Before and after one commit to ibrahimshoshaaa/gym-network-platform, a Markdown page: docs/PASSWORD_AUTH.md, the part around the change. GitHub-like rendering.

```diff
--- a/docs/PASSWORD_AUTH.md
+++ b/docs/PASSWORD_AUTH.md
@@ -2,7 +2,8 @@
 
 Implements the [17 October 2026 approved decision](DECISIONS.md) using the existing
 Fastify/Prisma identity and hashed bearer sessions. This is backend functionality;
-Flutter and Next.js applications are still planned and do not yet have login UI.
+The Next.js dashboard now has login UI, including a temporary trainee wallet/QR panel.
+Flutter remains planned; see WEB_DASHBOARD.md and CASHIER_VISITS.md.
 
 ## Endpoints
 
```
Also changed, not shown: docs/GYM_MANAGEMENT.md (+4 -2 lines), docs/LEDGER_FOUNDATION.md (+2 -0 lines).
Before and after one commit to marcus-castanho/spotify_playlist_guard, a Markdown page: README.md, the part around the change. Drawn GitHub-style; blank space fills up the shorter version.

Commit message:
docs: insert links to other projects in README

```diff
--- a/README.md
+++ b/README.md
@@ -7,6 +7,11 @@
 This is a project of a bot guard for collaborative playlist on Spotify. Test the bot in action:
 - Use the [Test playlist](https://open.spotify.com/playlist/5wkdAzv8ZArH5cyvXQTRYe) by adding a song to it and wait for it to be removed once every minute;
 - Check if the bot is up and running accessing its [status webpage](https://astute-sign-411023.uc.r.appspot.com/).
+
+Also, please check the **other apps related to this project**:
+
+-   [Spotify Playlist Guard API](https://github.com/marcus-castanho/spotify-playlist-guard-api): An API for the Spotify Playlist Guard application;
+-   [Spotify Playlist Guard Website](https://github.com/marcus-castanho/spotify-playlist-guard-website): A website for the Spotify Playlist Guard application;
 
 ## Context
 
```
--
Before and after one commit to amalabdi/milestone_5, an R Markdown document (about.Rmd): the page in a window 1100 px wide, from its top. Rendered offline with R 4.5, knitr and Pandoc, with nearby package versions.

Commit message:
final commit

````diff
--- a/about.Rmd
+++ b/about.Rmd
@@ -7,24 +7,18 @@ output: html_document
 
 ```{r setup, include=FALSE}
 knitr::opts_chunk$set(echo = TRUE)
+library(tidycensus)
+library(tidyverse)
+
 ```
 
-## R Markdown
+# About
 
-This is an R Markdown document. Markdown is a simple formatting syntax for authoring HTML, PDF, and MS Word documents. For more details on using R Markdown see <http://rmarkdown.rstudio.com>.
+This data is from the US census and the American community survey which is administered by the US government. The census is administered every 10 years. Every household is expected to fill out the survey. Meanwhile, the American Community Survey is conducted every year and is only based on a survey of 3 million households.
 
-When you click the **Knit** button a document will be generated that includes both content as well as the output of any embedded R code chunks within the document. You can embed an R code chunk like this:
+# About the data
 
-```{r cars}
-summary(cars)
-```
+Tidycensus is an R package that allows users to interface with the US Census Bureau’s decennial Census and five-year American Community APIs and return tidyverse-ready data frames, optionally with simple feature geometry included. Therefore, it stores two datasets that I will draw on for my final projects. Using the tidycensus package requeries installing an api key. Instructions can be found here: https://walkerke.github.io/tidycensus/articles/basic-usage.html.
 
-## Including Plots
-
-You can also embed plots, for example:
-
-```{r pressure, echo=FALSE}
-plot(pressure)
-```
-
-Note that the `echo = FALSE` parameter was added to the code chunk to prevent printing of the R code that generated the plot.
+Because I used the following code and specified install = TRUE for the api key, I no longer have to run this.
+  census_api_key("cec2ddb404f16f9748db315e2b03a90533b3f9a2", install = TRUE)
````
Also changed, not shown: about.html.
--
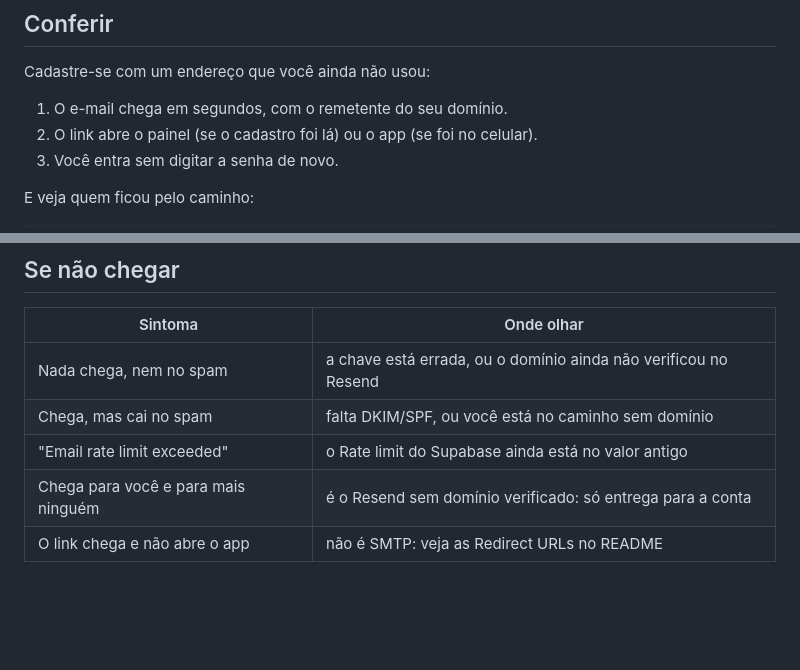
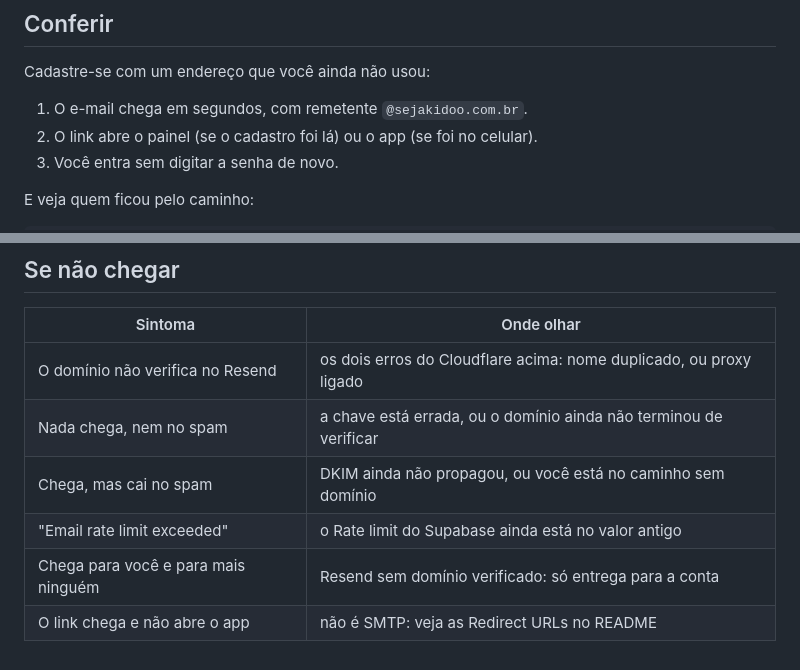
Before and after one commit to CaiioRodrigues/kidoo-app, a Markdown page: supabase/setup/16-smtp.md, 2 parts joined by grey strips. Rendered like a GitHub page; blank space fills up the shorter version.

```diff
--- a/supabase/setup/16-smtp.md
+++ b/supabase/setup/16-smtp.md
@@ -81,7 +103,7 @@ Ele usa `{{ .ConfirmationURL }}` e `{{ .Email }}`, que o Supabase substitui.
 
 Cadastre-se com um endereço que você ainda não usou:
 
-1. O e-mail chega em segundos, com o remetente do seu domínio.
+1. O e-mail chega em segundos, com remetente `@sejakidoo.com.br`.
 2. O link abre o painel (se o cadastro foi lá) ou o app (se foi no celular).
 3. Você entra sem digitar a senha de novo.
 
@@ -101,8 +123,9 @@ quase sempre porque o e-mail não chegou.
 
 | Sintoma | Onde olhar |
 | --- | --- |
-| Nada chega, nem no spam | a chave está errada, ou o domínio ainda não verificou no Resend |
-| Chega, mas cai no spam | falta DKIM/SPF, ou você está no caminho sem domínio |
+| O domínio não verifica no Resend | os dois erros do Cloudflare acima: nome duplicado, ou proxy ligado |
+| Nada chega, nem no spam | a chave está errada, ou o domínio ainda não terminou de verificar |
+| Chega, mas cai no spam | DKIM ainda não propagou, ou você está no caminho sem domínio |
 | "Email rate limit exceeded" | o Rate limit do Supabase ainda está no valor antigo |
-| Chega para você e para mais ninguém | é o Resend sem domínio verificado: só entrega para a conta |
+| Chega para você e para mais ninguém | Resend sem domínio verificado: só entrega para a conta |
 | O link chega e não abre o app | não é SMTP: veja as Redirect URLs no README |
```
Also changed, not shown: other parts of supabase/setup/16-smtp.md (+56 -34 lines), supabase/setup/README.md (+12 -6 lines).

▸ EXERCISE BRIEF
All lines in the entries above that include "Before" should be found and copied.

▸ TASK RESPONSE
Before and after one commit to ibrahimshoshaaa/gym-network-platform, a Markdown page: docs/PASSWORD_AUTH.md, the part around the change. GitHub-like rendering.
Before and after one commit to marcus-castanho/spotify_playlist_guard, a Markdown page: README.md, the part around the change. Drawn GitHub-style; blank space fills up the shorter version.
Before and after one commit to amalabdi/milestone_5, an R Markdown document (about.Rmd): the page in a window 1100 px wide, from its top. Rendered offline with R 4.5, knitr and Pandoc, with nearby package versions.
Before and after one commit to CaiioRodrigues/kidoo-app, a Markdown page: supabase/setup/16-smtp.md, 2 parts joined by grey strips. Rendered like a GitHub page; blank space fills up the shorter version.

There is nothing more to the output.